As dawn breaks on the first day of open deer hunting season and the sounds of gunfire ring out in the apple orchards behind my house in south-central Pennsylvania, I am thinking about the state's complete lack of investment in protecting wildlife at road crossings.
The roads here run red with the blood of deer and other animals during the late fall when wildlife movement is at a peak and driver-deer collisions rise exponentially. In fact Pennsylvania is among the leading states for deer-car collisions, according to national insurance studies.
I wouldn't doubt it. I pass five deer carcasses a day on my 25-mile commute this time of year. I see the bodies of raccoons and possums lying at the base of those solid Jersey barriers that they could not scale.
Hunting is a great economic generator - the state issues 900,000 hunting licenses each year - and there is no shortage of funding when it comes to statewide battles over deer herd management and Sunday hunting or wildlife "control" like the latest round of deer herd culling at Valley Forge.
But where is Pennsylvania when it comes to wildlife protection? Look at what our neighbors spend to help animals get across roadways safely. Maryland Virginia passage under the busy George Washington Pkwy. In New Jersey wildlife moves above the traffic on I-78 where overpasses have been built in high-crossing areas.
In Pennsylvania we don't even put up adequate deer crossing signs. How about higher fences along highways PennDot, small passages in concrete barriers to let animals through or installing road deer sensors in high-crossing areas like the state of Indiana did on the Indiana thruway?

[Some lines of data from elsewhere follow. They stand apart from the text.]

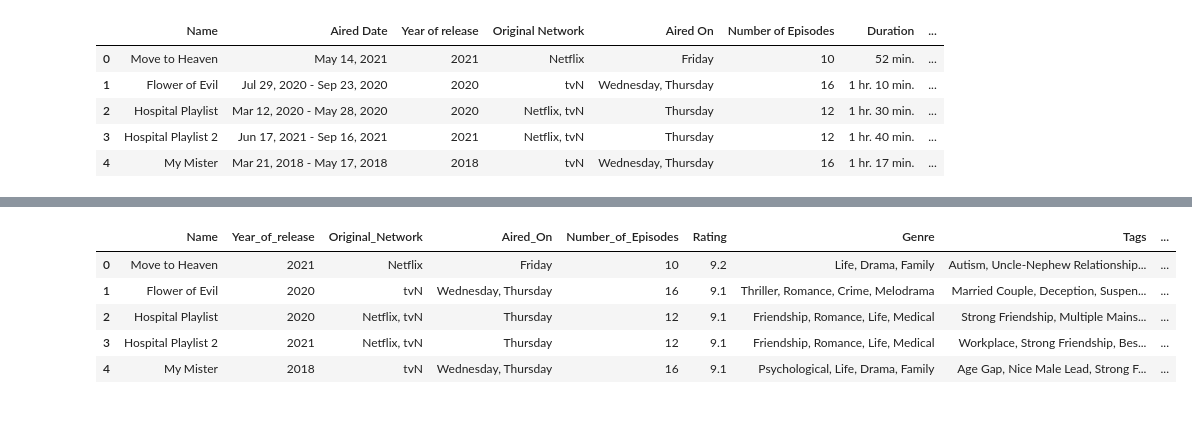
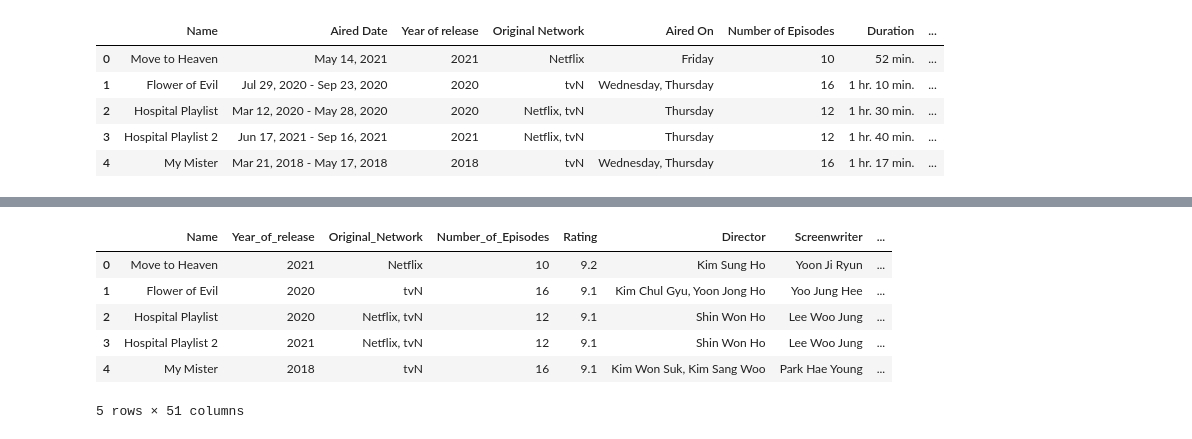
Before and after one commit to blurridge/kdrama-rating-ml, a Jupyter notebook: src/kdrama_rating_ml.ipynb, the cells around one changed output, grey strips where cells are left out. Drawn from its saved outputs; the diff is of its cells as text; code cells hidden in the pictures.

Commit message:
[CHORE] Fixed column names and added dummies for genre and air days

```diff
--- a/src/kdrama_rating_ml.ipynb
+++ b/src/kdrama_rating_ml.ipynb
@@ -87,11 +75,11 @@ kdrama_data.head()
 # %%
 # Apply One Hot Encoding to genres to transform it from categorical to a binary vector representation.
 
-# TODO: Remove trailing whitespaces from list values
-
 kdrama_data["Genre"] = kdrama_data["Genre"].apply(lambda value: value.split(","))
-kdrama_data = pd.get_dummies(kdrama_data["Genre"].apply(pd.Series) \
+kdrama_data["Genre"] = kdrama_data["Genre"].apply(lambda genre_list: list(map(str.strip, genre_list)))
+kdrama_genres = pd.get_dummies(kdrama_data["Genre"].apply(pd.Series) \
                                                  .stack()) \
                                                  .sum(level=0)
+kdrama_data = pd.concat([kdrama_data, kdrama_genres], axis=1)
 kdrama_data.head()
 # %% [output]
@@ -104,0 +93,11 @@ kdrama_data.head()
+# %%
+# Apply One Hot Encoding to air times to transform it from categorical to a binary vector representation.
+
+kdrama_data["Aired On"] = kdrama_data["Aired On"].apply(lambda value: value.split(","))
+kdrama_data["Aired On"] = kdrama_data["Aired On"].apply(lambda air_day: list(map(str.strip, air_day)))
+kdrama_air_days = pd.get_dummies(kdrama_data["Aired On"].apply(pd.Series) \
+                                                 .stack()) \
+                                                 .sum(level=0)
+kdrama_air_days = kdrama_air_days[["Monday", "Tuesday", "Wednesday", "Thursday", "Friday", "Saturday", "Sunday"]]
+kdrama_data = pd.concat([kdrama_data, kdrama_air_days], axis=1)
+kdrama_data.head()
@@ -163,12 +151,13 @@ KeyError: 'Duration'
 # %%
 # Drop columns that are irrelevant to analysis and model training
 
-kdrama_data = kdrama_data.drop(['Aired_Date', 'Duration', 'Synopsis'], axis=1)
+kdrama_data = kdrama_data.drop(['Aired_Date', 'Duration', 'Synopsis', "Genre", "Aired_On", "Tags"], axis=1)
 kdrama_data.head()
 # %% [output]
-|  | Name | Year_of_release | Original_Network | Aired_On | Number_of_Episodes | Rating | Genre | Tags | ... |
-| 0 | Move to Heaven | 2021 | Netflix | Friday | 10 | 9.2 | Life, Drama, Family | Autism, Uncle-Nephew Relationship... | ... |
-| 1 | Flower of Evil | 2020 | tvN | Wednesday, Thursday | 16 | 9.1 | Thriller, Romance, Crime, Melodrama | Married Couple, Deception, Suspen... | ... |
-| 2 | Hospital Playlist | 2020 | Netflix, tvN | Thursday | 12 | 9.1 | Friendship, Romance, Life, Medical | Strong Friendship, Multiple Mains... | ... |
-| 3 | Hospital Playlist 2 | 2021 | Netflix, tvN | Thursday | 12 | 9.1 | Friendship, Romance, Life, Medical | Workplace, Strong Friendship, Bes... | ... |
-| 4 | My Mister | 2018 | tvN | Wednesday, Thursday | 16 | 9.1 | Psychological, Life, Drama, Family | Age Gap, Nice Male Lead, Strong F... | ... |
+|  | Name | Year_of_release | Original_Network | Number_of_Episodes | Rating | Director | Screenwriter | ... |
+| 0 | Move to Heaven | 2021 | Netflix | 10 | 9.2 | Kim Sung Ho | Yoon Ji Ryun | ... |
+| 1 | Flower of Evil | 2020 | tvN | 16 | 9.1 | Kim Chul Gyu, Yoon Jong Ho | Yoo Jung Hee | ... |
+| 2 | Hospital Playlist | 2020 | Netflix, tvN | 12 | 9.1 | Shin Won Ho | Lee Woo Jung | ... |
+| 3 | Hospital Playlist 2 | 2021 | Netflix, tvN | 12 | 9.1 | Shin Won Ho | Lee Woo Jung | ... |
+| 4 | My Mister | 2018 | tvN | 16 | 9.1 | Kim Won Suk, Kim Sang Woo | Park Hae Young | ... |
+5 rows × 51 columns
```
Also changed, not shown: parts of 7 cells of this notebook.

(The PA Game Commission and PennDot did spend $150,000 a few years ago on a pilot project to install deer sensors on Rte. 322 near Harrisburg but the plug was pulled and the system declared a failure almost as quickly as it was installed.)
In its 2011 report to Congress on the subject, the Federal Highway Administration estimates some 300,000 wildlife-vehicle collisions with 96 percent of them involving deer. They caution that number is likely much lower than the reality because there is often no reporting when damage is not severe.
Studies show wildlife fencing, detection systems, underpasses and overpasses work, according to the federal report.
In Maryland, many wildlife species, like this raccoon, are using storm drains and culverts to cross highways/
Pennsylvania residents and officials interested in learning about ways other states have helped protect wildlife might look here at Wildlife and Roads website, a resource for addressing wildlife crossing issues.
How about humane deer population controls in high density areas, where habitat fragmentation poses greater risks for wildlife-car collisions? Pennsylvania Game Commission executive director Carl Roe dismissed the idea of deer birth control in a recent interview as "too expensive." We wonder if Mr. Roe and his team at the PGC have even investigated the idea. Seems once again, Pennsylvania's neighbors are on the cutting edge. Maryland and New Jersey are the two states where vaccine to curb deer population has been approved for use. Tests conducted by U.S. Department of Agriculture have found that the vaccines work in controlled wild horse and feral swine populations, according to a Discovery News report.
And what is the hope of officials in those states? That the number of deer-car collisions are reduced.
So is the cost in auto damage, in higher insurance rates, in human and animal lives - when we do nothing.